  • The author is absolutely entertaining, and this book is very informative as well as endearing. I had a passion for primates prior to reading this book, and after finishing the book I can say with 100% certainty that baboons are my favorite primate! The author illustrates these animals beautifully, and you likely won't be able to tear your eyes away from the book. I also watch/listen to Jordan Peterson, and I tend to recall parts of "A Primates Memoir" when JP talks about the "dominance hierarchy." I can't recommend this book enough!

  • Last year I stumbled on some photos of baby gorillas. Then I went down to the zoo to look at them. Cutest little buggers... And somehow, from there, from reading about gorillas, I stumbled on baboons. And found them, and their ways, even more interesting. I'd read several other books on baboons, before coming on this one...and what a joy this was to read!

    This was like reading about baboons, if Mark Twain had been doing the writing: the author's eye for humor, and his willingness to describe accurately, not just baboons, but also the people he came in contact with: he spares neither them, nor him, nor our own modern day sensibilities. I was laughing out loud, at him, at the baboons, and my own preconceptions.

    I don't give five stars, but this was just too good. I got it on Kindle, and liked it so much I just got through ordering a new paperback edition from Amazon. I didn't need it, and I'm kind of mobile in my old age, but I wanted this in my bookshelf, probably right next to my old Bukowski short stories ;-)

    A great book, and a writer I will now follow avidly

  • This was an excellent book about Baboons, Humans, Maasai tribesmen. Parts of the books make you laugh others make you weep. Robert Sapolsky has the knack taking you into Africa while you are sitting comfortably in your air conditioned home. Strongly recommend a second read

  • Great book! I was assigned this book to read for class, but I would highly recommend reading this just because! It is a great look into the world of primatology, and Saplosky does a fantastic job of introducing us to the world of baboons. Over the course of the book, not only did I learn many different things about baboons, ranging from their hierarchy to the issues they face in terms of conservation, but I also became emotionally attached to the characters in the book. I highly recommend!
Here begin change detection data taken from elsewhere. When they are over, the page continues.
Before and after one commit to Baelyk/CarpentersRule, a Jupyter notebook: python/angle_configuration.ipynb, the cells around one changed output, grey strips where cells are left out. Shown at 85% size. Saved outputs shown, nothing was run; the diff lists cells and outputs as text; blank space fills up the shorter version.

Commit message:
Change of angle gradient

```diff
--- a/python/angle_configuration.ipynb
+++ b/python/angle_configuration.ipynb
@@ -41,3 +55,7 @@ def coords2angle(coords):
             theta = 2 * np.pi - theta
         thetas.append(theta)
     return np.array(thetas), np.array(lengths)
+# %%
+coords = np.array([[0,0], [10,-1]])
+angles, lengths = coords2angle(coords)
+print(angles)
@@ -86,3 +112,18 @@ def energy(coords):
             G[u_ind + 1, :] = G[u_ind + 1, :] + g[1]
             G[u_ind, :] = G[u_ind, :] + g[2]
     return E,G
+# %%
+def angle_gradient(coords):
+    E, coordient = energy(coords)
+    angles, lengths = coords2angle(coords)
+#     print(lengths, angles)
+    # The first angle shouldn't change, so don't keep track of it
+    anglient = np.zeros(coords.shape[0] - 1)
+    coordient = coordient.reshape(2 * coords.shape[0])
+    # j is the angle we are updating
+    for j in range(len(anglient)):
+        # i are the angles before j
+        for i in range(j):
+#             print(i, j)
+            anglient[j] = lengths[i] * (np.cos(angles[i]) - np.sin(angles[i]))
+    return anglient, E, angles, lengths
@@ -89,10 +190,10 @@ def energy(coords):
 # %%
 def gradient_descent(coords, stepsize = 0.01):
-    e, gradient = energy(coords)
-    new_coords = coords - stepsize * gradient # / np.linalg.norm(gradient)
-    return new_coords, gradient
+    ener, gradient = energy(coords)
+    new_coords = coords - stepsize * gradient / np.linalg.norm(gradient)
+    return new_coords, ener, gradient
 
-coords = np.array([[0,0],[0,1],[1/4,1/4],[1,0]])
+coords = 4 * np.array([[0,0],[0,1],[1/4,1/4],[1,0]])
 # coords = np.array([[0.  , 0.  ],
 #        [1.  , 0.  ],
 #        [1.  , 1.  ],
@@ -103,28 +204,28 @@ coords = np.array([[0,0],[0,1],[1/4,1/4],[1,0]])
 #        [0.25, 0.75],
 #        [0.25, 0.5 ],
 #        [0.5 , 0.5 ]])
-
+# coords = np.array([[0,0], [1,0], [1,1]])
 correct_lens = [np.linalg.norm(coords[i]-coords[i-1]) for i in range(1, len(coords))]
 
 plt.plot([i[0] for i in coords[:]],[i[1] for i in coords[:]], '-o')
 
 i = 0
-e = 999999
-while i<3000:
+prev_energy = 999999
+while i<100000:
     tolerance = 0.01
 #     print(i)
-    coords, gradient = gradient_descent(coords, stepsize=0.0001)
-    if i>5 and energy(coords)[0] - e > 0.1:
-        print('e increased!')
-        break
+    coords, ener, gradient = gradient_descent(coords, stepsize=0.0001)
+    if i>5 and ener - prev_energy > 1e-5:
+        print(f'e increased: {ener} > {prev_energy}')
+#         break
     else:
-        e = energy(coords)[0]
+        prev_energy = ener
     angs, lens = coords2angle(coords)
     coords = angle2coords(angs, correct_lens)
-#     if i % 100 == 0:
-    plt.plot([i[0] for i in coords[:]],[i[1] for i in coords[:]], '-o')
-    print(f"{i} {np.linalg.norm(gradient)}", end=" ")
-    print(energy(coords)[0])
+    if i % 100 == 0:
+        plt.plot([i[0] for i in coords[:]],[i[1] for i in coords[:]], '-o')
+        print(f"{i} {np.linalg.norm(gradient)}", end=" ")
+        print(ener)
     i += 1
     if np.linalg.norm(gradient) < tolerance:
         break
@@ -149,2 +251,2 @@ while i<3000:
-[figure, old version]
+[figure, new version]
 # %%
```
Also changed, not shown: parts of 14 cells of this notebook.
  • Professor Sapolsky's scores a hit with his conversational and often humorous account of his many years in and around Africa studying baboons, and living among Africans. For a memoir, Sapolsky spent a relatively small amount of time talking about himself, and when he does his honesty is refreshing and encouraging. Sapolsky also provides the reader vignettes of Africa history, and considerable anthropological background on the rival factions in and around Kenya. His recounting of the widespread graft reminded me of Theodore Dalrymple's excellent essay After Empire, where freedom from the colonialist has been replaced by nepotism, tribal patronage, virulent racism, and obscenely corrupt governments.
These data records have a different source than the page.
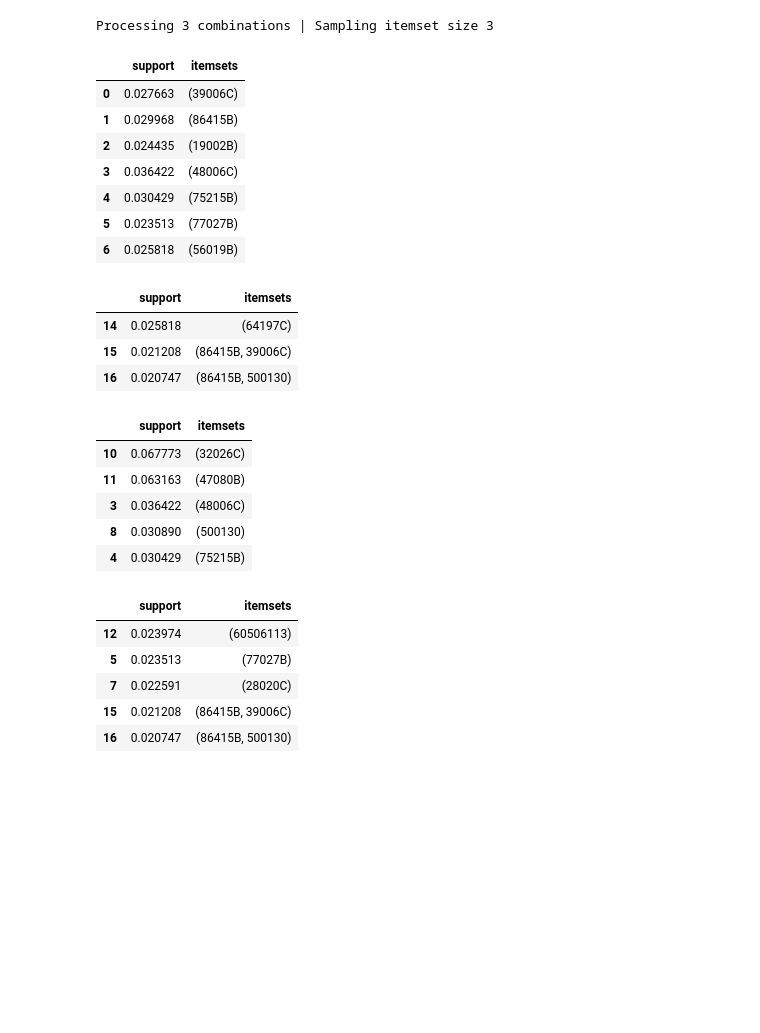
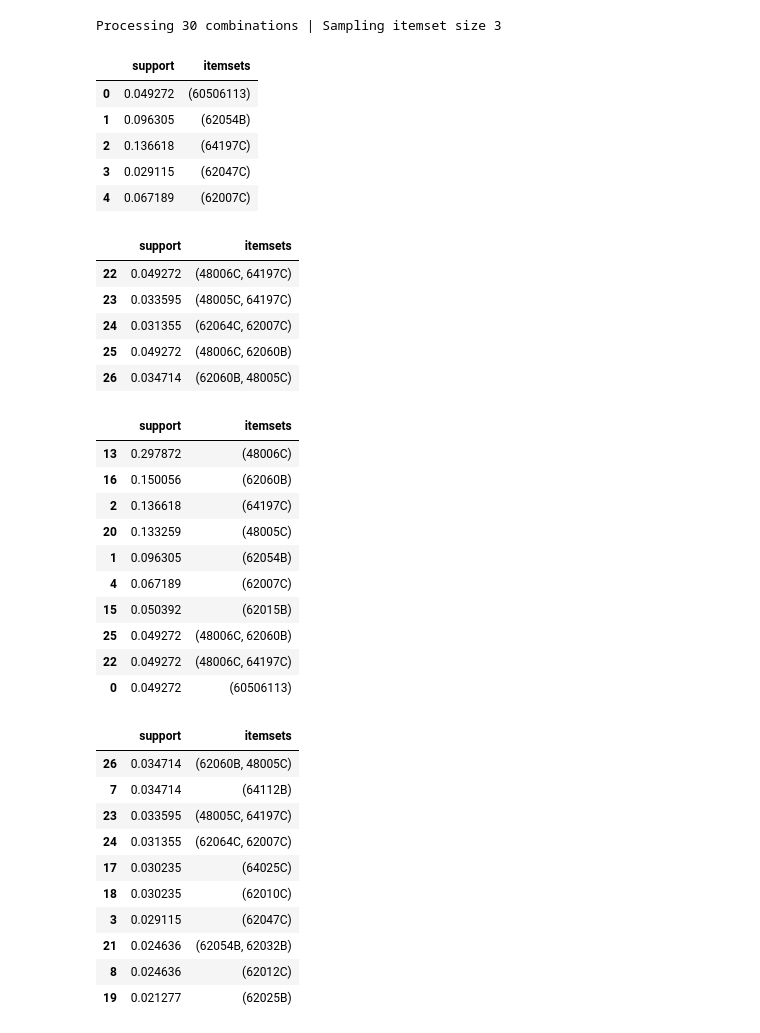
Before and after one commit to DengChiung/kmuh20231206, a Jupyter notebook: test_association_rules.ipynb, the cells around one changed output. Cells and saved outputs as stored; diff of their text form; code cells hidden in the pictures; blank space fills up the shorter version.

```diff
--- a/test_association_rules.ipynb
+++ b/test_association_rules.ipynb
@@ -8,10 +8,11 @@ import matplotlib.pyplot as plt
 # %%
 from mlxtend.preprocessing import TransactionEncoder
 # %%
-store_data = pd.read_csv('opopcode_list_dell.csv',encoding = 'big5-hkscs', dtype = str)
+#store_data = pd.read_csv('opopcode_list_dell.csv',encoding = 'big5-hkscs', dtype = str)
+store_data = pd.read_csv('opopcode_list_dell19.csv',encoding = 'big5-hkscs', dtype = str)
 store_data['opdept']=store_data['opdept'].str.zfill(4)
 #store_data = pd.read_excel('opopcode_list_dell.xls',dtype={'opdept':str})
-#store_data=store_data[store_data['opdept']=='0270']#
+store_data=store_data[store_data['opdept']=='0270']#
 store_data=store_data[['bopcode1','aopcode1','aopcode2','aopcode3','aopcode4']]
 #store_data=store_data[['aopcode1','aopcode2','aopcode3','aopcode4']]
 store_data.head()
@@ -59,38 +60,50 @@ display(ohe_df)
 # %%
 #Apriori - Reduce the data
-freq_items = apriori(ohe_df, min_support=0.02, use_colnames=True, verbose=1)
-display(freq_items.head(7))
-display(freq_items.tail(3))
+#最小支持度（min_support） 最小提昇度（min_lift）
+#(min support) 定為 60%，即在所有交易中，該產品最少佔 60%，才可符合 frequent itemset 的要求
+freq_items = apriori(ohe_df, min_support=0.02,use_colnames=True, verbose=1)
+display(freq_items.head(5))
+display(freq_items.tail(5))
 # %% [output]
-Processing 3 combinations | Sampling itemset size 3
+Processing 30 combinations | Sampling itemset size 3
 |  | support | itemsets |
-| 0 | 0.027663 | (39006C) |
-| 1 | 0.029968 | (86415B) |
-| 2 | 0.024435 | (19002B) |
-| 3 | 0.036422 | (48006C) |
-| 4 | 0.030429 | (75215B) |
-| 5 | 0.023513 | (77027B) |
-| 6 | 0.025818 | (56019B) |
+| 0 | 0.049272 | (60506113) |
+| 1 | 0.096305 | (62054B) |
+| 2 | 0.136618 | (64197C) |
+| 3 | 0.029115 | (62047C) |
+| 4 | 0.067189 | (62007C) |
 |  | support | itemsets |
-| 14 | 0.025818 | (64197C) |
-| 15 | 0.021208 | (86415B, 39006C) |
-| 16 | 0.020747 | (86415B, 500130) |
+| 22 | 0.049272 | (48006C, 64197C) |
+| 23 | 0.033595 | (48005C, 64197C) |
+| 24 | 0.031355 | (62064C, 62007C) |
+| 25 | 0.049272 | (48006C, 62060B) |
+| 26 | 0.034714 | (62060B, 48005C) |
 # %%
 #Max, Min values of Support
-display(freq_items.sort_values(by = 'support', ascending=False).head(5))
-display(freq_items.sort_values(by = 'support', ascending=False).tail(5))
+display(freq_items.sort_values(by = 'support', ascending=False).head(10))
+display(freq_items.sort_values(by = 'support', ascending=False).tail(10))
 # %% [output]
 |  | support | itemsets |
-| 10 | 0.067773 | (32026C) |
-| 11 | 0.063163 | (47080B) |
-| 3 | 0.036422 | (48006C) |
-| 8 | 0.030890 | (500130) |
-| 4 | 0.030429 | (75215B) |
+| 13 | 0.297872 | (48006C) |
+| 16 | 0.150056 | (62060B) |
+| 2 | 0.136618 | (64197C) |
+| 20 | 0.133259 | (48005C) |
+| 1 | 0.096305 | (62054B) |
+| 4 | 0.067189 | (62007C) |
+| 15 | 0.050392 | (62015B) |
+| 25 | 0.049272 | (48006C, 62060B) |
+| 22 | 0.049272 | (48006C, 64197C) |
+| 0 | 0.049272 | (60506113) |
 |  | support | itemsets |
-| 12 | 0.023974 | (60506113) |
-| 5 | 0.023513 | (77027B) |
-| 7 | 0.022591 | (28020C) |
-| 15 | 0.021208 | (86415B, 39006C) |
-| 16 | 0.020747 | (86415B, 500130) |
+| 26 | 0.034714 | (62060B, 48005C) |
+| 7 | 0.034714 | (64112B) |
+| 23 | 0.033595 | (48005C, 64197C) |
+| 24 | 0.031355 | (62064C, 62007C) |
+| 17 | 0.030235 | (64025C) |
+| 18 | 0.030235 | (62010C) |
+| 3 | 0.029115 | (62047C) |
+| 21 | 0.024636 | (62054B, 62032B) |
+| 8 | 0.024636 | (62012C) |
+| 19 | 0.021277 | (62025B) |
 # %%
 #Association Rules
```
Also changed, not shown: parts of 8 cells of this notebook.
    The reader never for a moment doubts Sapolsky's love for his baboons; his passion is evident is the workmanlike narrative of day to day troop life; the pecking order, and the social characteristics of baboon "society." Sapolsky also writes movingly of the tragedies of his beloved troop, and his favorite subjects.

    This is an excellent account written by a man with a passion for his work and is highly recommended.